| Task prompt |
Wherever "CHANGELOG" appears in the records below, copy the line that holds it.

Start of Data listing

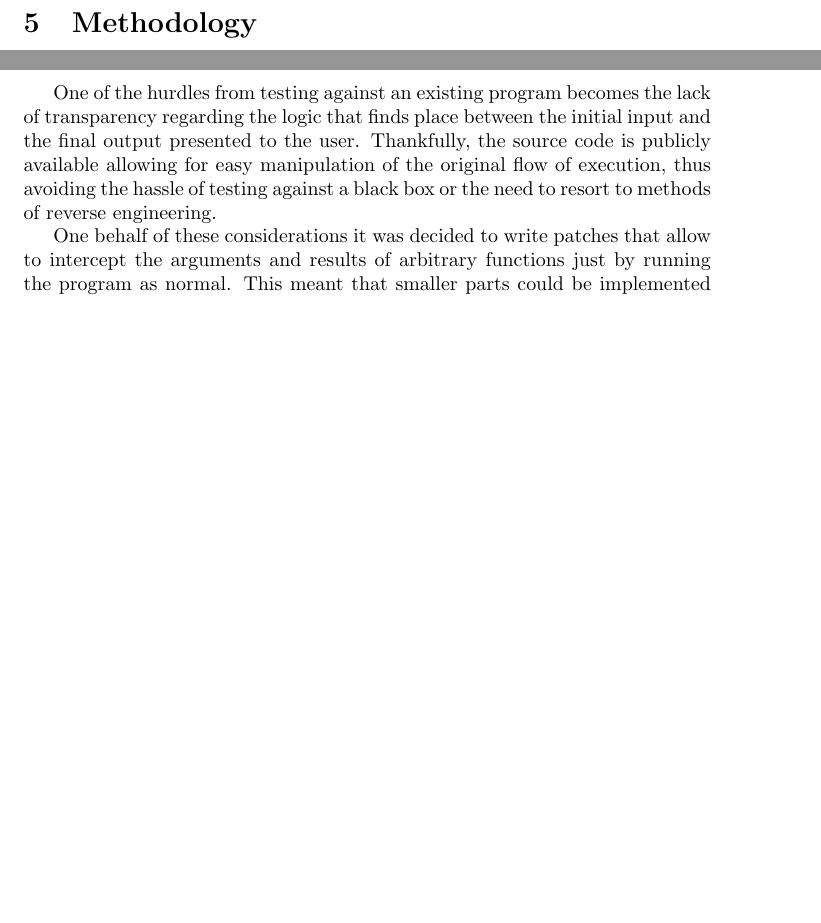
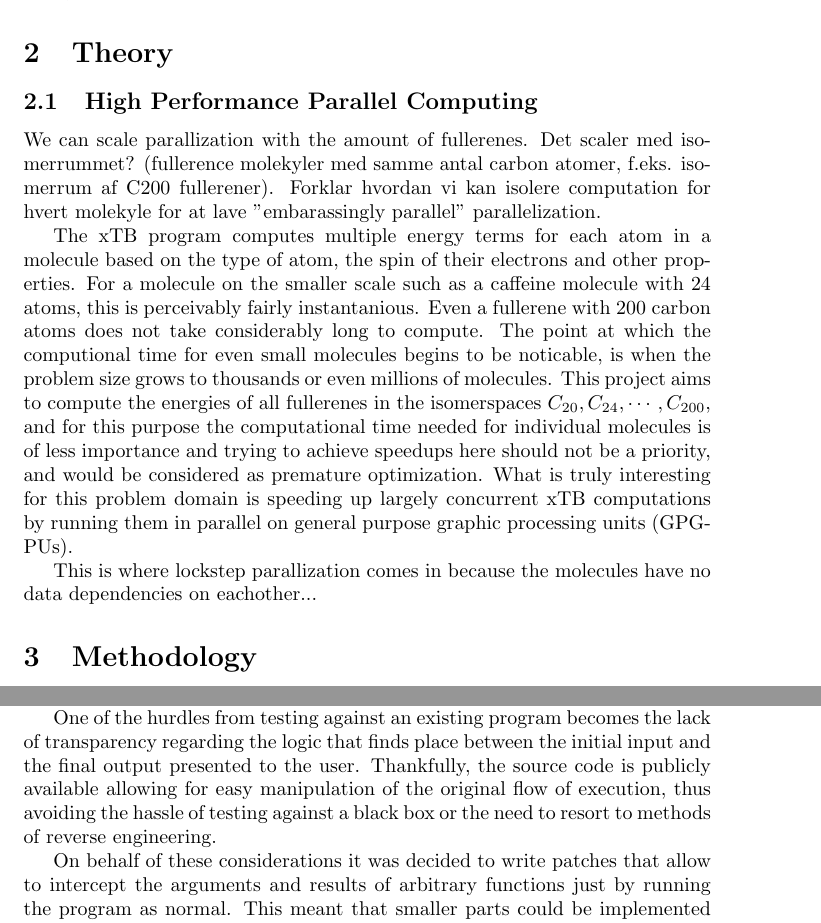
Before and after one commit to AceMouse/xTB-math, a LaTeX document (report/main.tex, which reads report/methodology/methodology.tex, report/theory/theory.tex): two parts of pages 11 and 12 of 18 before the commit and two parts of pages 2 and 3 of 19 after it, joined at a grey line, cut at the place of the change, the shorter picture padded with empty space. Compiled offline with pdfLaTeX.

Commit message:
report: add some text to parallization section

```diff
--- a/report/methodology/methodology.tex
+++ b/report/methodology/methodology.tex
@@ -9,7 +9,7 @@ With this realization the obvious approach forward was to follow the semiempiric
 
 One of the hurdles from testing against an existing program becomes the lack of transparency regarding the logic that finds place between the initial input and the final output presented to the user. Thankfully, the source code is publicly available allowing for easy manipulation of the original flow of execution, thus avoiding the hassle of testing against a black box or the need to resort to methods of reverse engineering.
 
-One behalf of these considerations it was decided to write patches that allow to intercept the arguments and results of arbitrary functions just by running the program as normal. This meant that smaller parts could be implemented without the need to implement all the code needed to compute its arguments.
+On behalf of these considerations it was decided to write patches that allow to intercept the arguments and results of arbitrary functions just by running the program as normal. This meant that smaller parts could be implemented without the need to implement all the code needed to compute its arguments.
 
 An important part of any software is reproducability, and applying certain patches in certain scenarios is something that should preferably be automated, reproducable, and optimally also portable. This is especially important for this approach to validation as it requires a way to reproduce a specific version of xTB linked to the same versions of dependencies. Essentially an exact copy of the original shell environment to ensure that patches work, results are the same, and no new bugs appear in the program itself or its dependencies. All of this should be achievable without having to add, remove, downgrade or upgrade system packages on your system.
 
--- a/report/theory/theory.tex
+++ b/report/theory/theory.tex
@@ -2,5 +2,13 @@
 
 \subsection{High Performance Parallel Computing}
 
-We can scale parallization with the amount of fullerenes. Det scaler med isomerrummet? (fullerence molekylder med samme antal carbon atomer, f.eks. isomerrum af C200 fullerener).
+We can scale parallization with the amount of fullerenes. Det scaler med isomerrummet? (fullerence molekyler med samme antal carbon atomer, f.eks. isomerrum af C200 fullerener).
 Forklar hvordan vi kan isolere computation for hvert molekyle for at lave "embarassingly parallel" parallelization.
+
+
+
+The xTB program computes multiple energy terms for each atom in a molecule based on the type of atom, the spin of their electrons and other properties.
+For a molecule on the smaller scale such as a caffeine molecule with 24 atoms, this is perceivably fairly instantanious. Even a fullerene with 200 carbon atoms does not take considerably long to compute. The point at which the computional time for even small molecules begins to be noticable, is when the problem size grows to thousands or even millions of molecules.
+This project aims to compute the energies of all fullerenes in the isomerspaces \(C_{20}, C_{24}, \cdots, C_{200} \), and for this purpose the computational time needed for individual molecules is of less importance and trying to achieve speedups here should not be a priority, and would be considered as premature optimization. What is truly interesting for this problem domain is speeding up largely concurrent xTB computations by running them in parallel on general purpose graphic processing units (GPGPUs).
+
+This is where lockstep parallization comes in because the molecules have no data dependencies on eachother...
```
Also changed, not shown: report/main.tex (+3 -2 lines).
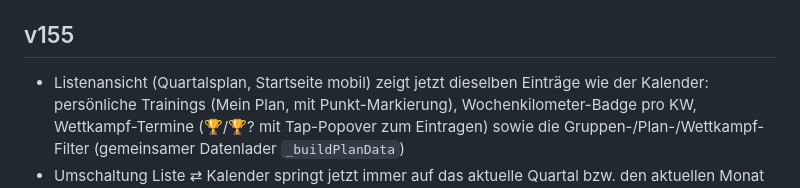
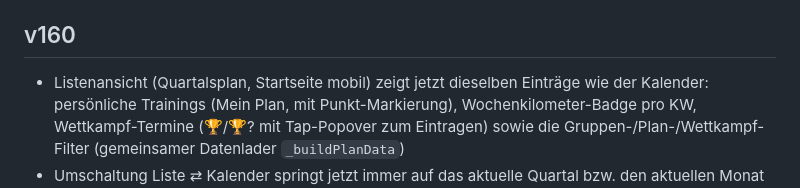
Before and after one commit to marath0nmann/Trainingsportal, a Markdown page: CHANGELOG.md, the part around the change. Rendered like a GitHub page.

Commit message:
v160: Versionsnummer auf 160 angehoben (Konfliktauflösung)
Co-Authored-By: Claude Sonnet 4.6 <noreply@anthropic.com>

```diff
--- a/CHANGELOG.md
+++ b/CHANGELOG.md
@@ -10,7 +10,7 @@
 - Startseite startet auf dem Smartphone jetzt konsequent in der Listenansicht (Quartalsplan): zentraler `startHash()`-Helfer, der bei Bildschirmbreite < 720 px die Liste wählt – greift beim Laden, beim Klick auf das Logo/Startseite und bei allen internen Umleitungen
 - Admin → System für Smartphones optimiert: Statistik- und Detailspalten brechen auf eine Spalte um, breite Tabellen (Gäste, letzte Logins) horizontal scrollbar (`.admin-sys-stats`, `.admin-sys-cols`, `.admin-sys-table`)
 
-## v155
+## v160
 - Listenansicht (Quartalsplan, Startseite mobil) zeigt jetzt dieselben Einträge wie der Kalender: persönliche Trainings (Mein Plan, mit Punkt-Markierung), Wochenkilometer-Badge pro KW, Wettkampf-Termine (🏆/🏆? mit Tap-Popover zum Eintragen) sowie die Gruppen-/Plan-/Wettkampf-Filter (gemeinsamer Datenlader `_buildPlanData`)
 - Umschaltung Liste ⇄ Kalender springt jetzt immer auf das aktuelle Quartal bzw. den aktuellen Monat (statt den gerade betrachteten Zeitraum beizubehalten)
 - Mobile-Optimierung: km-Badges & Mein-Plan-Markierung in der Liste, Touch-Geräte zeigen Löschen/Hinzufügen-Buttons dauerhaft, Modals nahezu bildschirmfüllend mit größeren Tap-Flächen, breite Admin-Tabellen horizontal scrollbar (`.table-scroll`)
```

End of Data listing

| Completed exercise |
Before and after one commit to marath0nmann/Trainingsportal, a Markdown page: CHANGELOG.md, the part around the change. Rendered like a GitHub page.
--- a/CHANGELOG.md
+++ b/CHANGELOG.md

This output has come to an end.